> Problem description
Retype the entries exactly; omit all pictures.

> Revision tracking records
((

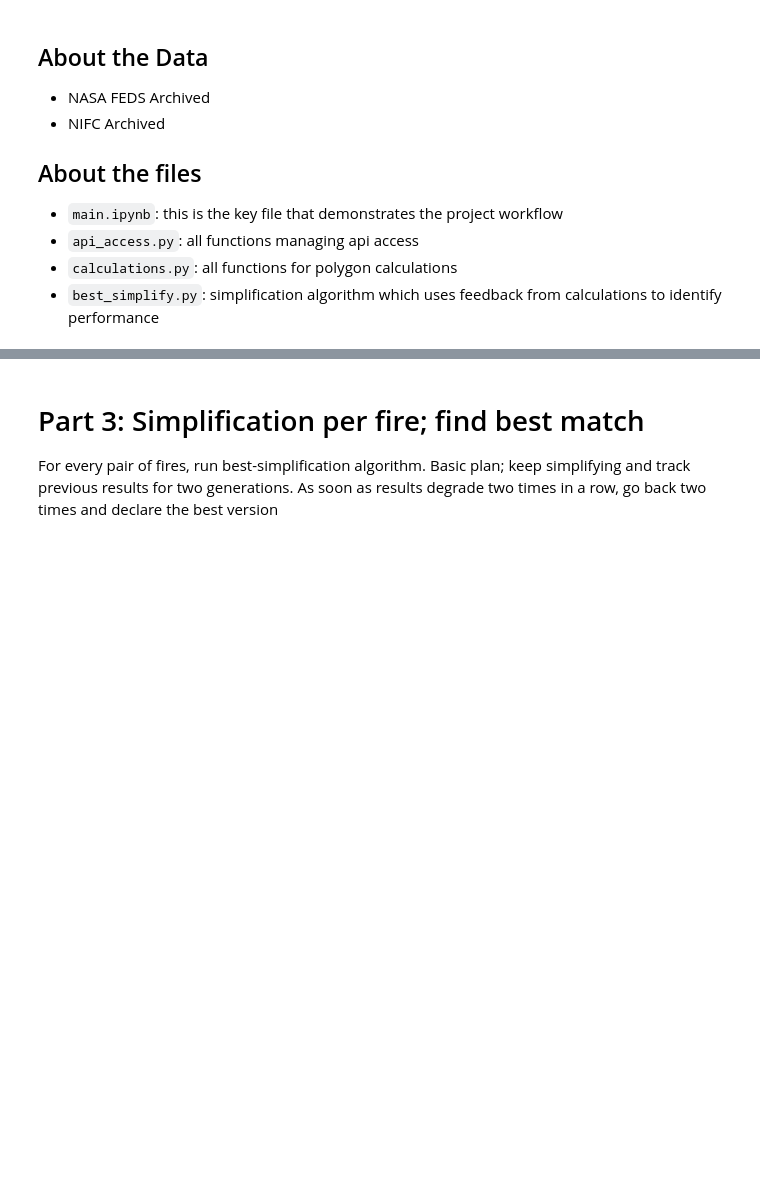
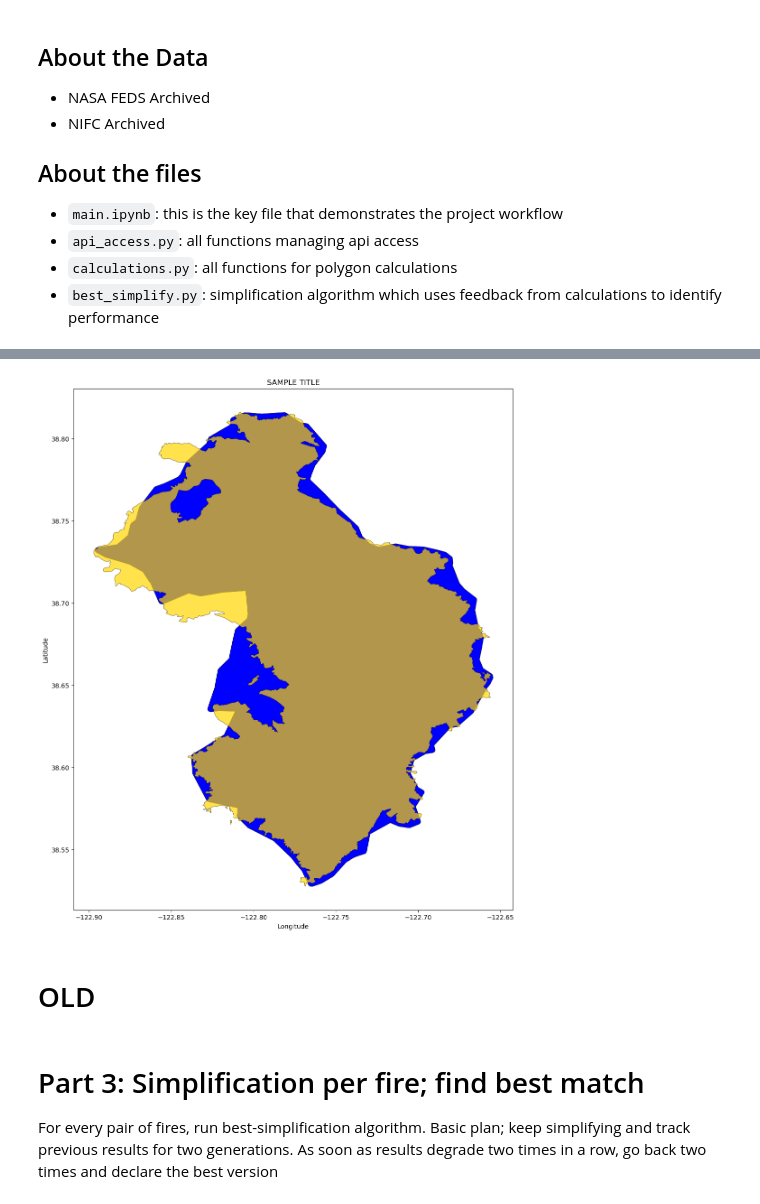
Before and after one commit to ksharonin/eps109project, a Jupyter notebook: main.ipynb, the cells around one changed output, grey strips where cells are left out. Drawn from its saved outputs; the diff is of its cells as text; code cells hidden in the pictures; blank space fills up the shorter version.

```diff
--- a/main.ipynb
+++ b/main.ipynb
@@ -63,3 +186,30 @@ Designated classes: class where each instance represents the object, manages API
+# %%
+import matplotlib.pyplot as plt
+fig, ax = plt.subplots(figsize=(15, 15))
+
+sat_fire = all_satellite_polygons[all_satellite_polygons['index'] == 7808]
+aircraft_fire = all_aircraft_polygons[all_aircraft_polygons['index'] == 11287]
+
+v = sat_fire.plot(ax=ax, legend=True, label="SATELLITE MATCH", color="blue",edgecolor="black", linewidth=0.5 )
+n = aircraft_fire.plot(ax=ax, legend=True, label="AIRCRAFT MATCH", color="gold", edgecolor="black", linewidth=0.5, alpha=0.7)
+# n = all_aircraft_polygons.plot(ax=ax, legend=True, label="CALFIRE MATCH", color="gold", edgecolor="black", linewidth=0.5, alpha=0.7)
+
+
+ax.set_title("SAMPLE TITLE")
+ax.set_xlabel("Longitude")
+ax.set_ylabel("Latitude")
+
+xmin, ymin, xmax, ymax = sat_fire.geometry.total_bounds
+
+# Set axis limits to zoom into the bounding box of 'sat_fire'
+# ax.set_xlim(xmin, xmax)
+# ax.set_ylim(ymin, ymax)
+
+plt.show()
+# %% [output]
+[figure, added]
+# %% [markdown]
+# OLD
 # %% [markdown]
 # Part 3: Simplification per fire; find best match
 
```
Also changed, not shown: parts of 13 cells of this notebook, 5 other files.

))

> Task output
Before and after one commit to ksharonin/eps109project, a Jupyter notebook: main.ipynb, the cells around one changed output, grey strips where cells are left out. Drawn from its saved outputs; the diff is of its cells as text; code cells hidden in the pictures; blank space fills up the shorter version.

```diff
--- a/main.ipynb
+++ b/main.ipynb
@@ -63,3 +186,30 @@ Designated classes: class where each instance represents the object, manages API
+# %%
+import matplotlib.pyplot as plt
+fig, ax = plt.subplots(figsize=(15, 15))
+
+sat_fire = all_satellite_polygons[all_satellite_polygons['index'] == 7808]
+aircraft_fire = all_aircraft_polygons[all_aircraft_polygons['index'] == 11287]
+
+v = sat_fire.plot(ax=ax, legend=True, label="SATELLITE MATCH", color="blue",edgecolor="black", linewidth=0.5 )
+n = aircraft_fire.plot(ax=ax, legend=True, label="AIRCRAFT MATCH", color="gold", edgecolor="black", linewidth=0.5, alpha=0.7)
+# n = all_aircraft_polygons.plot(ax=ax, legend=True, label="CALFIRE MATCH", color="gold", edgecolor="black", linewidth=0.5, alpha=0.7)
+
+
+ax.set_title("SAMPLE TITLE")
+ax.set_xlabel("Longitude")
+ax.set_ylabel("Latitude")
+
+xmin, ymin, xmax, ymax = sat_fire.geometry.total_bounds
+
+# Set axis limits to zoom into the bounding box of 'sat_fire'
+# ax.set_xlim(xmin, xmax)
+# ax.set_ylim(ymin, ymax)
+
+plt.show()
+# %% [output]
+[figure, added]
+# %% [markdown]
+# OLD
 # %% [markdown]
 # Part 3: Simplification per fire; find best match
 
```
Also changed, not shown: parts of 13 cells of this notebook, 5 other files.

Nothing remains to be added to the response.